Xanax is the brand name for Alprazolam, an addictive benzodiazepine that is prescribed for panic disorders, insomnia, general anxiety disorder (GAD), and even clinical depression. It affects the central nervous system and brain promoting GABA (gamma-aminobutyric acid) that slows down nerve cell activity in the brain. It is 20 times stronger than Valium and is the number one prescribed psychiatric medication in the United States. Tolerance and addiction to this drug develop quickly. Some addicts can take between 10 – 40 Xanax pills in a day.
Is xanax abuse becoming a problem?
If so, you may be suffering from a xanax addiction. To seek treatment for prescription pill abuse please contact our admissions coordinators. They can help review your insurance and find the best addiction rehab program for you.
Depending on the dosage, Xanax can come in pills of different colors and shapes. 2 mg tablets are white and rectangular. The rest are white (.25 mg), orange (0.5 mg), or blue (1 mg) and oval shape. Alprazolam can be yellow or green. Niravam is a form of Xanax that dissolves on the tongue instead of being swallowed. When taken as prescribed Xanax effects are usually felt within one to two hours making it a fast-acting drug, but the drug can stay in the body for 12 – 15 hours. 70% of teenagers and young adults who are addicted to this drug get it from their parent’s or other relative’s medicine cabinets. Xanax is a regulated Schedule IV controlled substance, which means it is less likely to be abused than Schedule III substances such as Vicodin and Suboxone. Just because it is labeled as not as addictive as other drugs doesn’t mean it is not addictive. According to the Substance Abuse and Mental Health Services Administration, 17,019 people sought treatment in 2012 for benzodiazepines like Xanax as their primary or sole drug of abuse. According to the Royal College of Psychiatrists, daily use of benzodiazepines for six or more weeks leads to 40% of users being dependent on the drug.
Send us your information and one of our benefits specialists or admission coordinators will contact you and help determine if your insurance will cover Xanax addiction treatment.

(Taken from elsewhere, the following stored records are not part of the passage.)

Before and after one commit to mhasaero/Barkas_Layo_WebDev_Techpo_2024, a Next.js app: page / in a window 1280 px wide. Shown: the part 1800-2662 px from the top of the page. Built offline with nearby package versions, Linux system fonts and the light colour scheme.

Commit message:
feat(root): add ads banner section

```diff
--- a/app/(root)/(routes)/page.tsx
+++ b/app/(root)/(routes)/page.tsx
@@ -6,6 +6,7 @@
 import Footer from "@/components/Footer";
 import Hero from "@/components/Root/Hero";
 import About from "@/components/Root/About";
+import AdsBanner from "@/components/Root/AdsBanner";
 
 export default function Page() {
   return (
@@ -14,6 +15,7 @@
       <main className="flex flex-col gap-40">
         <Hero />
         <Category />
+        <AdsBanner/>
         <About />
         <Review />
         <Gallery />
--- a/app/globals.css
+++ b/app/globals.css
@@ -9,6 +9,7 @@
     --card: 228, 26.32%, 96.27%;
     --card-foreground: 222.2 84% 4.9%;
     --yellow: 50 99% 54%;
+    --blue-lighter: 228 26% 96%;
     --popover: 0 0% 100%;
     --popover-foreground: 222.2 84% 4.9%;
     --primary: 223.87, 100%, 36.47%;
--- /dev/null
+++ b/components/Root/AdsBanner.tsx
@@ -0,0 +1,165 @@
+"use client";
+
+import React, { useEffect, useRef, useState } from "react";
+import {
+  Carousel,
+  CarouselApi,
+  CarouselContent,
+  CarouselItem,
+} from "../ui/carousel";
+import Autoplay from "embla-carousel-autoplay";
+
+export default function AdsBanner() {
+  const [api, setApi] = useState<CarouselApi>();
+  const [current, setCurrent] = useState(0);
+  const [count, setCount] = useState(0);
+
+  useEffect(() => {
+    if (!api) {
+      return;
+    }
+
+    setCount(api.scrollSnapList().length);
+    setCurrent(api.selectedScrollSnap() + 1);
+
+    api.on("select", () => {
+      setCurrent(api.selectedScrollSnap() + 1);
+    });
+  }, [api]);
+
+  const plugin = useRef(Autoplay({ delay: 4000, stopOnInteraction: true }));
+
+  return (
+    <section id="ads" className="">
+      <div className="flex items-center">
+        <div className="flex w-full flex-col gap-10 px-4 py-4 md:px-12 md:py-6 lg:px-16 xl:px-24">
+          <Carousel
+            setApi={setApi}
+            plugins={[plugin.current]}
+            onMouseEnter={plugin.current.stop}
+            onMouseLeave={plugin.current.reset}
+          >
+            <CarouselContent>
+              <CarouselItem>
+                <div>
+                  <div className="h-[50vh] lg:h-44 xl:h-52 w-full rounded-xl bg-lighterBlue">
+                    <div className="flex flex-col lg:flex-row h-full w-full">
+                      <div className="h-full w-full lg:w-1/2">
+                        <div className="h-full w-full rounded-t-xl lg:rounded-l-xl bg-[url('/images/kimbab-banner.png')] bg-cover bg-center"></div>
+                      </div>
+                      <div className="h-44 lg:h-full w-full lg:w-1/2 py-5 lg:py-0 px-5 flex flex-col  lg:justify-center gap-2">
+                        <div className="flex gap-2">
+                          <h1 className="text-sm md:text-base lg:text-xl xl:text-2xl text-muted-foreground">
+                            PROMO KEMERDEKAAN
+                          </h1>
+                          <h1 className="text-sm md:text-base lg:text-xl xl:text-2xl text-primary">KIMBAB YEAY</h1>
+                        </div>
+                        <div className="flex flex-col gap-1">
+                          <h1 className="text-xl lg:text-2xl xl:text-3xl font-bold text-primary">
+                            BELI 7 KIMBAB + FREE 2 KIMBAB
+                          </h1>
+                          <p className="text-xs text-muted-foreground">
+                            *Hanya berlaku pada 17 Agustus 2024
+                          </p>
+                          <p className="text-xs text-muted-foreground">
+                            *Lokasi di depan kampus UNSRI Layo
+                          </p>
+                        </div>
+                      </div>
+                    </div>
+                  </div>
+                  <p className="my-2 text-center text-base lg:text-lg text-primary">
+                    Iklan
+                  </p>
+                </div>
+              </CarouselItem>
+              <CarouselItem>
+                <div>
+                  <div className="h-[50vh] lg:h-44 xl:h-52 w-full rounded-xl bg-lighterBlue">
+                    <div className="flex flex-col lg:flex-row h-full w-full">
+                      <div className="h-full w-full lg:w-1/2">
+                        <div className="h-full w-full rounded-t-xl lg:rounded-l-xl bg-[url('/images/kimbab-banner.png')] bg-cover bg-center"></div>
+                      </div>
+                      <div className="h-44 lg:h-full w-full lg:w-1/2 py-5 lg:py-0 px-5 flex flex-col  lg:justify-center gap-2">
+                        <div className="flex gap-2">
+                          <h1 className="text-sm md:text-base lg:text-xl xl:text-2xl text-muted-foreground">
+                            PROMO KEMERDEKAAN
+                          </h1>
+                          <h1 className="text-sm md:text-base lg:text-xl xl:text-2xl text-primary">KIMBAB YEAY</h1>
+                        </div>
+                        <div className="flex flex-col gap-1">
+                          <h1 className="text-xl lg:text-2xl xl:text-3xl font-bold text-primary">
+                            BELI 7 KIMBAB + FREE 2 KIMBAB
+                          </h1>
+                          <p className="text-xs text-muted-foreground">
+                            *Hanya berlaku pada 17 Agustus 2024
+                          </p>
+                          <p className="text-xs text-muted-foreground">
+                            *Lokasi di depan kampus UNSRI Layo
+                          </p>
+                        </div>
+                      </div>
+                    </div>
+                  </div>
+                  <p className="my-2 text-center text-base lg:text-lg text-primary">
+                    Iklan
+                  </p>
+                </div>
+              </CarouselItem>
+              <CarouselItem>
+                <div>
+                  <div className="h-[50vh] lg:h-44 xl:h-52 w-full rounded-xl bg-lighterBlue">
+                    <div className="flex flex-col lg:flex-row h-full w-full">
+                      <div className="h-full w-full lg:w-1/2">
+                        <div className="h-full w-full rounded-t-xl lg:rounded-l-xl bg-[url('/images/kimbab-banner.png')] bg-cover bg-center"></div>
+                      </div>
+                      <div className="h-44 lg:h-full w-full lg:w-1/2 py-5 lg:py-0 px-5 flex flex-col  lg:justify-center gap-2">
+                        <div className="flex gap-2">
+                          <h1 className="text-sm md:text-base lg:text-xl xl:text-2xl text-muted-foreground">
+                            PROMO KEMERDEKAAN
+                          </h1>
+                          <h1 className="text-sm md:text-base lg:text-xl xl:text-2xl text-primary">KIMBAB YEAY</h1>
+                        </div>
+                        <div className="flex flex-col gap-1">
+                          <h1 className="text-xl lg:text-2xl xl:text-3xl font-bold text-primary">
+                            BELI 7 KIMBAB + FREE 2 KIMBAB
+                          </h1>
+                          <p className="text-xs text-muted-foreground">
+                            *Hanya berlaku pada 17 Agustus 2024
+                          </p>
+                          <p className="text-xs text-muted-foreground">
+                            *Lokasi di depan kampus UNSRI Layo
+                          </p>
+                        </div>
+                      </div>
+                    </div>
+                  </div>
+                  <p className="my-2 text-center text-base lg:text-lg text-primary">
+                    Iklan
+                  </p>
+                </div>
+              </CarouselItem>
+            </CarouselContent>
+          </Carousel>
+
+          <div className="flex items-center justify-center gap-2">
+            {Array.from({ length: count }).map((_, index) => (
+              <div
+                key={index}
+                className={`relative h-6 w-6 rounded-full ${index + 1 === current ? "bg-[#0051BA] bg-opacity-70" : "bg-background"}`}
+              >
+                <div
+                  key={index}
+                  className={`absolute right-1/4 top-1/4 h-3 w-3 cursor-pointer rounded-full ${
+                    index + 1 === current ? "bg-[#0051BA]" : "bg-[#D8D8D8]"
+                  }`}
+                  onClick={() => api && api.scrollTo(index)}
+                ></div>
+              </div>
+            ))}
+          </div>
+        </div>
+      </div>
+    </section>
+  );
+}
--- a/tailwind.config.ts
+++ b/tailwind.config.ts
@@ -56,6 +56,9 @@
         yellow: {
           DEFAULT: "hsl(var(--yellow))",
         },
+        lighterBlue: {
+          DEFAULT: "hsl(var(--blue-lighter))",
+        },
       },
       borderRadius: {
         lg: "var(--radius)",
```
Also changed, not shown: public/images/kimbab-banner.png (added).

Xanax is taken in pill form or can be crushed and snorted. It can also be crushed, heated up until it melts, and then injected like heroin. Xanax is commonly mixed with other drugs including opioid pills, methadone, heroin, and alcohol. All of these combinations are dangerous, can lead to an overdose, and in some cases be fatal. Withdrawal symptoms resemble those of barbiturate or alcohol withdrawal and can be deadly.Usually, addicts will be weaned off the drug to help lessen the severity of the withdrawal symptoms.
Other Names for Xanax
Common Street Names
- Blue footballs
Zannies or Xannies
Are you ready to end your Xanax addiction?
If so, it’s time you start the admissions process and get the help you deserve. Recovery Ways operates a network of Xanax addiction treatment clinics in the Salt Lake City area that offers medically supervised detox, residential & PHP treatment, sober living, and intensive outpatient services. Our admission coordinators are always available to help you or your loved one take the first steps towards recovery.
Talk to our admission coordinators today: 1-888-986-7848.